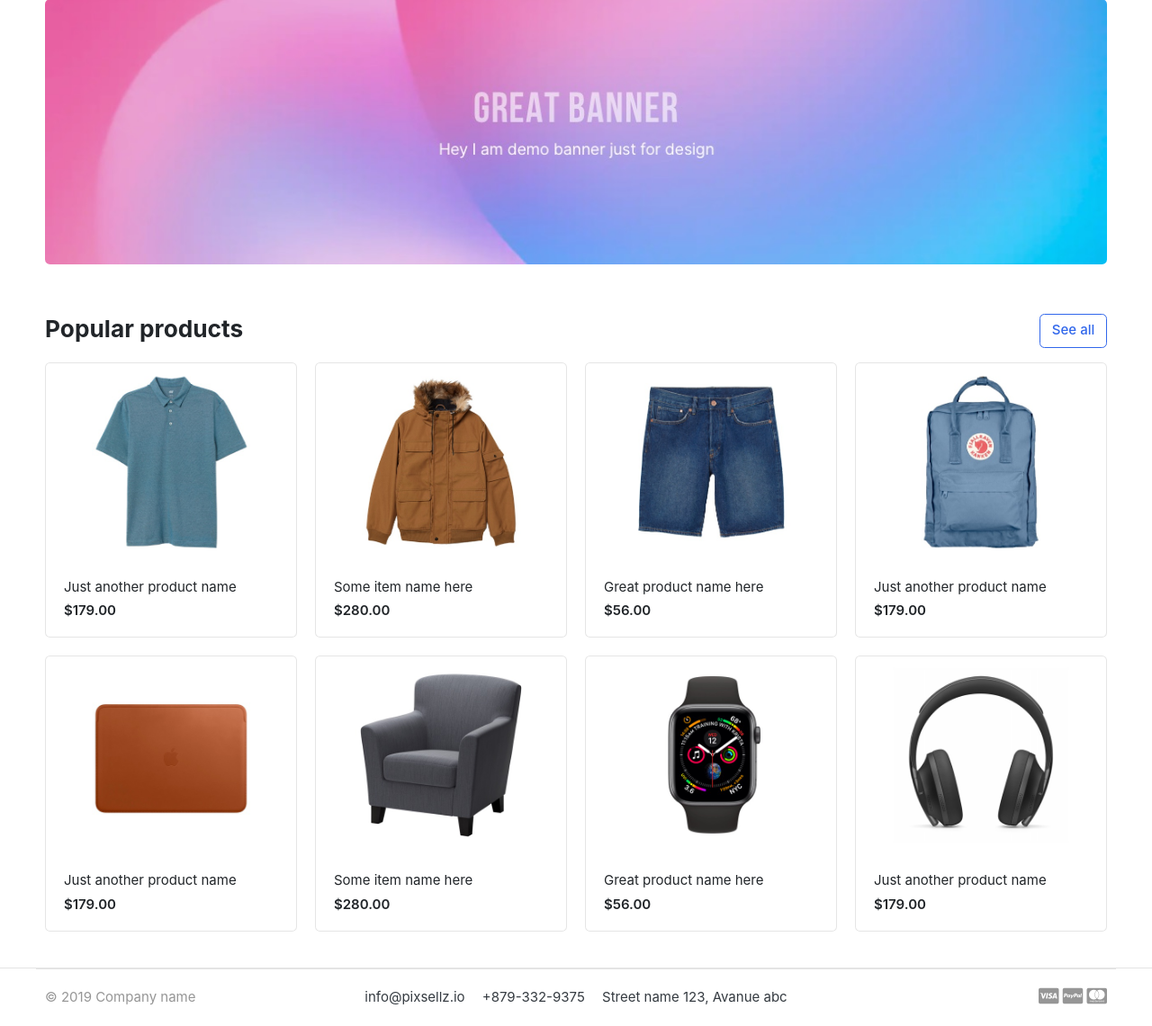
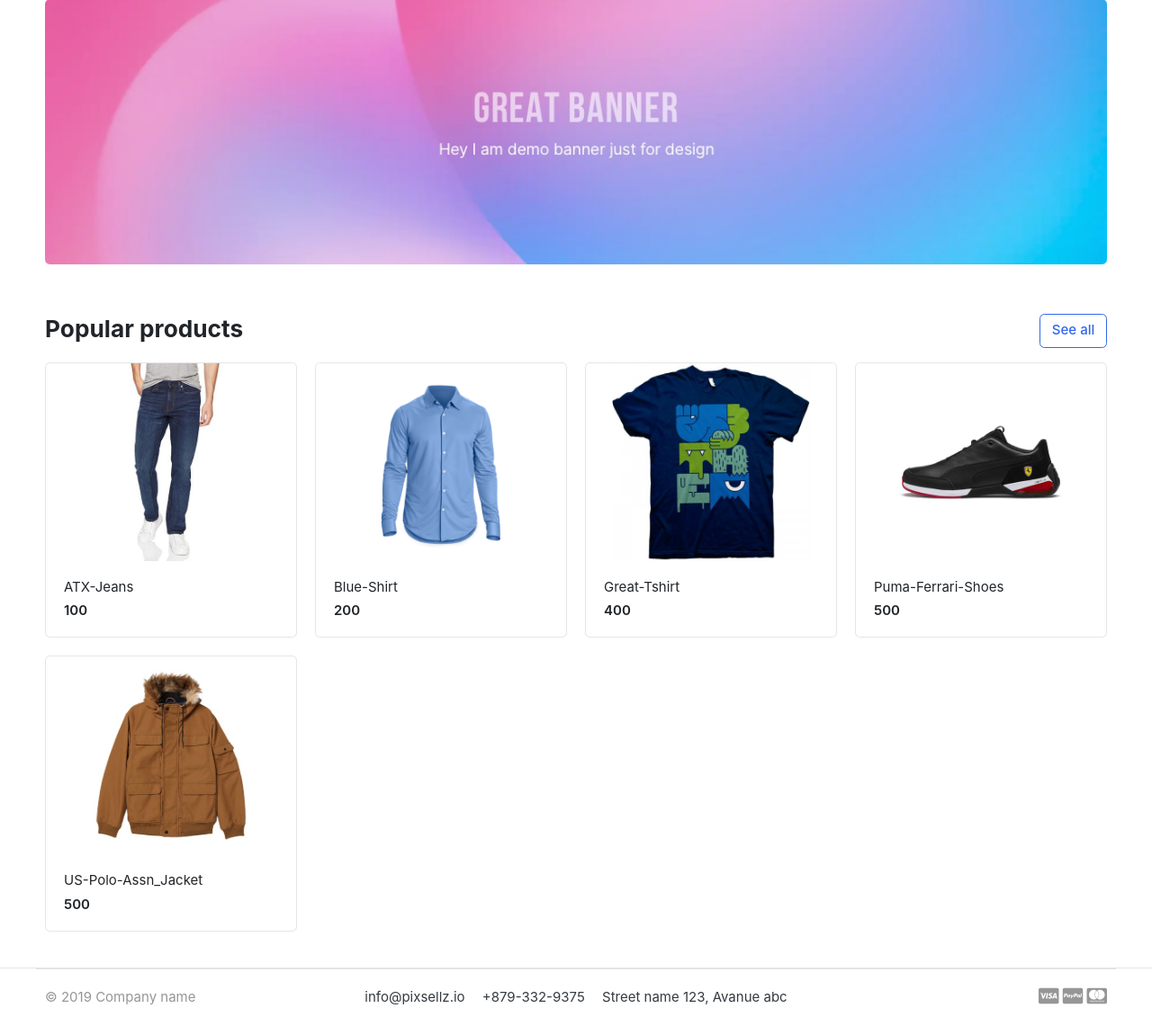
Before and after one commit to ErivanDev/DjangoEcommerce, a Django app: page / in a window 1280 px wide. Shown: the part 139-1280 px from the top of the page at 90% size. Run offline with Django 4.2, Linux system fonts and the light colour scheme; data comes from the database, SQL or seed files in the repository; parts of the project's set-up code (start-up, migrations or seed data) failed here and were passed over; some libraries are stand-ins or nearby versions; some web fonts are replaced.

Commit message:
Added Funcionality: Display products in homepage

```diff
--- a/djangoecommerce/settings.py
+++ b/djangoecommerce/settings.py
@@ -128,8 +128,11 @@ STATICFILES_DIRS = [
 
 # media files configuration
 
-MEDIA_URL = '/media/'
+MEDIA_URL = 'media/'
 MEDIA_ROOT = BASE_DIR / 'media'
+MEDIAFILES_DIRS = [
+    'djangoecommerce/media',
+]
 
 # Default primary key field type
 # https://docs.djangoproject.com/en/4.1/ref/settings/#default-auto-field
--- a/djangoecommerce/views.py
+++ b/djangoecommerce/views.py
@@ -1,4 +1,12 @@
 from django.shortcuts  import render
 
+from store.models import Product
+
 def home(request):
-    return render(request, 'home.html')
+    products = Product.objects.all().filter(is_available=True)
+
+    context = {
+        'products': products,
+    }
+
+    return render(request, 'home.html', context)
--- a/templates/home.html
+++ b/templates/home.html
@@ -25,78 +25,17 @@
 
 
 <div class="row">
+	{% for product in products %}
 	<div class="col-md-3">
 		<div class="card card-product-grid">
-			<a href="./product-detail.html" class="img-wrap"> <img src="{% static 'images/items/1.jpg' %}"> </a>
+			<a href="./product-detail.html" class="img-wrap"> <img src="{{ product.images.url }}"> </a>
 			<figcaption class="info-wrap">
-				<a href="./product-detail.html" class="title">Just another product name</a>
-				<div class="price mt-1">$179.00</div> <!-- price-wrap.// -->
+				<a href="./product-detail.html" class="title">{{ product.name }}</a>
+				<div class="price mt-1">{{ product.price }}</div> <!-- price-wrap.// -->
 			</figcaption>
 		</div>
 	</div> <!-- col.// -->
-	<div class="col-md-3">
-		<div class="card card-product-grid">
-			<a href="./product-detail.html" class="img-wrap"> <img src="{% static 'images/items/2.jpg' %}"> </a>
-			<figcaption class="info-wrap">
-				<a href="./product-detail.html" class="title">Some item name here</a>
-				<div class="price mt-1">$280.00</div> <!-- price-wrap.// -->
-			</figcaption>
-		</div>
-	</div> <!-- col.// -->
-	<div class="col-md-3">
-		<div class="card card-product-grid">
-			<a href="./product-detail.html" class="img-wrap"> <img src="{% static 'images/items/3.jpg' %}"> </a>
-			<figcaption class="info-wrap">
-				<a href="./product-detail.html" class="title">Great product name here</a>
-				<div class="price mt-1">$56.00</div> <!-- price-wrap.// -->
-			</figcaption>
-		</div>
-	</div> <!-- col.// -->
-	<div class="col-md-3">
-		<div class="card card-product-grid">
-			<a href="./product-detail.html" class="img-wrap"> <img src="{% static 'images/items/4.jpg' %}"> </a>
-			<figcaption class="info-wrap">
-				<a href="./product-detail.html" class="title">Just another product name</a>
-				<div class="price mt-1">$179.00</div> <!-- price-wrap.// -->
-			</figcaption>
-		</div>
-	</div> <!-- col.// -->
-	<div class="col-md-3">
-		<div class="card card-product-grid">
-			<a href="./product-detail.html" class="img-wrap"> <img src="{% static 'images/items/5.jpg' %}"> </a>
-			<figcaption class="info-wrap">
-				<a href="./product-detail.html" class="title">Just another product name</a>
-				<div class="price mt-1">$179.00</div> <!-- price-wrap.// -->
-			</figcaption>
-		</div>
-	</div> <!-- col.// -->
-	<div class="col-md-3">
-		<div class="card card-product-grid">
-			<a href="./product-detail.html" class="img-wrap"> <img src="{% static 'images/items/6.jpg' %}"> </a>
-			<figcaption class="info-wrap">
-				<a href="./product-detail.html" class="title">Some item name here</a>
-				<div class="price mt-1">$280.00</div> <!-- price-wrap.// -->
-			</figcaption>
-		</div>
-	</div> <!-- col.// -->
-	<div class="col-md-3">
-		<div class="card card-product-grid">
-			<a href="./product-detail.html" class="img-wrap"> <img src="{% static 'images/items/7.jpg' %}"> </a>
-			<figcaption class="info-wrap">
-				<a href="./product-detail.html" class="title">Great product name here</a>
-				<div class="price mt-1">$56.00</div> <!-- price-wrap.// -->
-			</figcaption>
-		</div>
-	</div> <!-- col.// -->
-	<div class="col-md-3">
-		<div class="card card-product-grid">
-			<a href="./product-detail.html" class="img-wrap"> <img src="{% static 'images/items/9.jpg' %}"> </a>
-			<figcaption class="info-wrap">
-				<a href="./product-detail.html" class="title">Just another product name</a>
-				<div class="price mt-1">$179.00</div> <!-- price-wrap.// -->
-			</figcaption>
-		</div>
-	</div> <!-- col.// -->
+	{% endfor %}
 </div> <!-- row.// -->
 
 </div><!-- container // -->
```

──────────

State the number of lines above that contain "products". Write nothing besides it.

§ Problem solution:
4